Corporate Firewalls Blocking Blogs
If you’re behind a company firewall, there’s an increasing chance that you’re not able to read this-or any other-blog.
A few months back, while working with a client, I entered the URL of a blog that contained information that would be useful to the task at hand. Instead of getting to the blog, the screen displayed one of those corporate security notices that I was trying to access an unauthorized site. My client rolled his eyes and said, “They must be blocking blogs.” I was able to get to my blog, which is not hosted by any of the blogging services, but Blogger, Typepad, and the other hosted services were inaccessible. I was aghast. “Does your IT department know,” I told him, “how many bloggers are writing about your industry?”
Over at , Todd Cochrane reports that his company’s IT department has blocked any site with the word “blog” in it. Cochrane also points to a Wired article about an increasing number of companies shutting down employee access to blogs. These companies cite security fears:
…companies worry that employees might leak sensitive material-perhaps inadvertently-while posting comments to blog message boards. In a survey of over 300 large businesses conducted in conjunction with Forrester, Proofpoint found 57.2 percent of respondents were concerned with employees exposing sensitive material in blogs. That’s higher than the portion concerned with the risks of P2P networks.
Others think the security issue is a smokescreen and that companies are more concerned that employees are wasting work time on blogs; the old productivity issue is raising its ugly head again.
Andy Lark reports where some of these fears may be coming from-another one of those absurd surveys that talley up the number of hours employees spend reading blogs and equating that to lost productivity. This one, from Advertising Age, claims workers will waste the equivalent of 551,000 years in 2005 reading blogs. Blog readers, the research suggests, take daily 40-minute blog breaks.

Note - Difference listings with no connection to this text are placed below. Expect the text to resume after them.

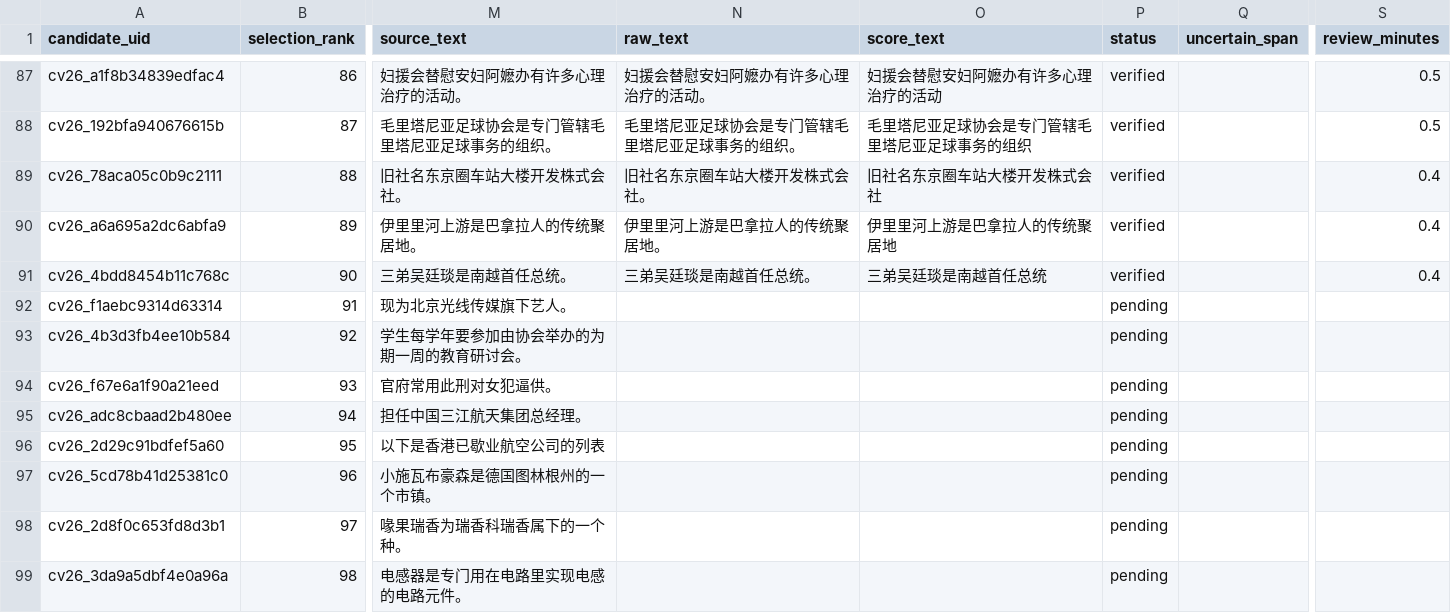
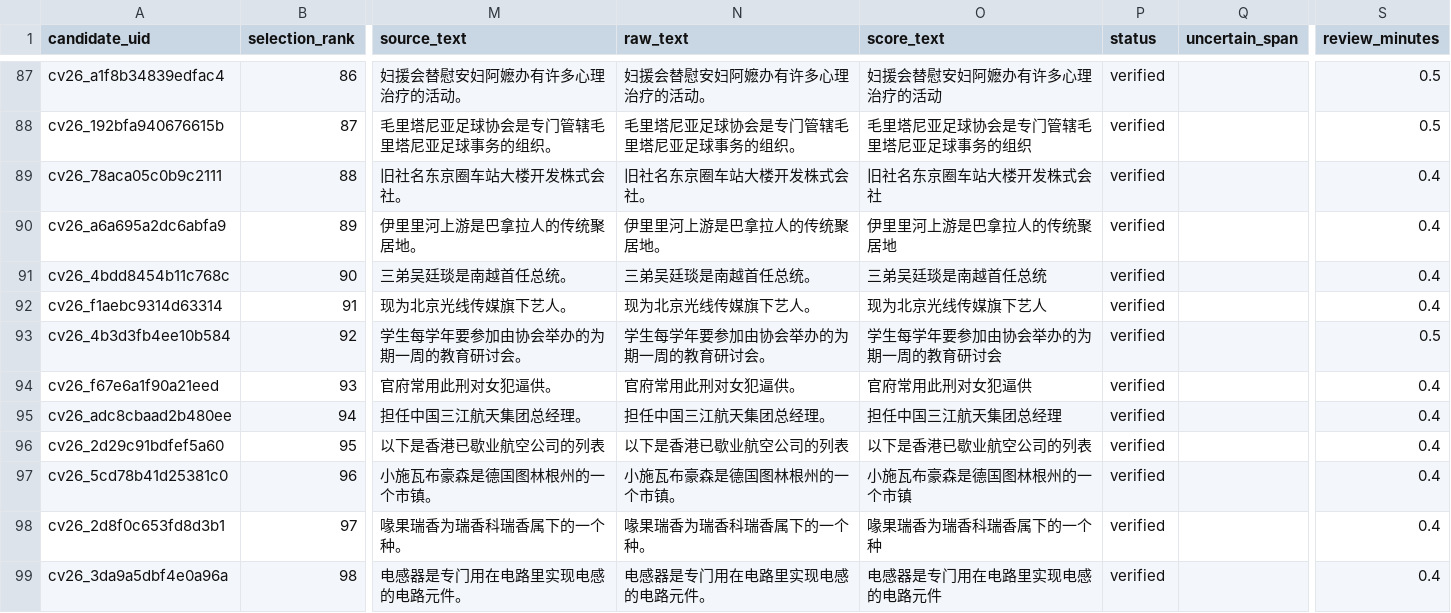
Before and after one commit to fallwind1/speech-ai-learning, a CSV file: metadata/test_candidates.csv, drawn as a sheet; only a part is shown, gaps mark what is left out; the diff covers the shown part only; the diff names each change by its address in the sheet, - before the commit and + after, or states it on an @@ line.

```diff
--- a/metadata/test_candidates.csv
+++ b/metadata/test_candidates.csv
-N92 (raw_text): (empty)
+N92 (raw_text): 现为北京光线传媒旗下艺人。
-O92 (score_text): (empty)
+O92 (score_text): 现为北京光线传媒旗下艺人
-P92:P99 (status): pending
+P92:P99 (status): verified
-S92 (review_minutes): (empty)
+S92 (review_minutes): 0.4
-N93 (raw_text): (empty)
+N93 (raw_text): 学生每学年要参加由协会举办的为期一周的教育研讨会。
-O93 (score_text): (empty)
+O93 (score_text): 学生每学年要参加由协会举办的为期一周的教育研讨会
-S93 (review_minutes): (empty)
+S93 (review_minutes): 0.5
-N94 (raw_text): (empty)
+N94 (raw_text): 官府常用此刑对女犯逼供。
-O94 (score_text): (empty)
+O94 (score_text): 官府常用此刑对女犯逼供
-S94:S99 (review_minutes): (empty)
+S94:S99 (review_minutes): 0.4
-N95 (raw_text): (empty)
+N95 (raw_text): 担任中国三江航天集团总经理。
-O95 (score_text): (empty)
+O95 (score_text): 担任中国三江航天集团总经理
-N96 (raw_text): (empty)
+N96 (raw_text): 以下是香港已歇业航空公司的列表
-O96 (score_text): (empty)
+O96 (score_text): 以下是香港已歇业航空公司的列表
-N97 (raw_text): (empty)
+N97 (raw_text): 小施瓦布豪森是德国图林根州的一个市镇。
-O97 (score_text): (empty)
+O97 (score_text): 小施瓦布豪森是德国图林根州的一个市镇
-N98 (raw_text): (empty)
+N98 (raw_text): 喙果瑞香为瑞香科瑞香属下的一个种。
-O98 (score_text): (empty)
+O98 (score_text): 喙果瑞香为瑞香科瑞香属下的一个种
-N99 (raw_text): (empty)
+N99 (raw_text): 电感器是专门用在电路里实现电感的电路元件。
-O99 (score_text): (empty)
+O99 (score_text): 电感器是专门用在电路里实现电感的电路元件
```
Also changed, not shown: 41 edited cells elsewhere in this file, 5 other files.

Rather than ascertain if there really is a problem-if work isn’t getting done on time or the quality of work is suffering-reactionary IT managers simply throw up a roadblock. I keep wondering: With all these online obstacles to productivity, why does the Labor Department continue to report increased US worker productivity? The answer is simple, from where I sit: Workers are making up the time they spend on non-work related activities, on top of which the Net is already making them more productive.
Cochrane sees it this way: “For those of you that are dealing with an IT department that is about control verus productivity, we interupt this discussion to say some are taking 20 years of innovation and have reduced my computer’s ability to perform down to word processing and e-mail. “What these IT departments fail to understand is that blogs offer a rich source of information that can improve productivity. In the workplace, blogs can serve as a knowledge-sharing resource. With over 20 million blogs tracked by Technorati, there are bound to be some that address a question or problem an employee is working on. (Every one of the blogs I track each morning is related to my work.) But rather than communicate policies to prevent problems, some companies are simply shutting off access.
It’s not just businesses, either. In New Jersey, a private high school principal assembled the school’s 900 students in an assembly and told them they had to take down any blogs they may have created or face suspension. The rationale: Keep the kids safe from online predators. Says Electronic Froniter Foundation staff attorney Kevin Bankston, “”It’s an incredible overreaction based on an unproven problem. If they’re concerned about safety, they could train students in what they should or shouldn’t put online. Kids shouldn’t be robbed of the primary communication tool of their generation.”
Again, training versus censorship is the intelligent solution. Expect to see more institutions implement the draconian solution instead.
As a professional communicator, Shel also writes the blog a shel of my former self.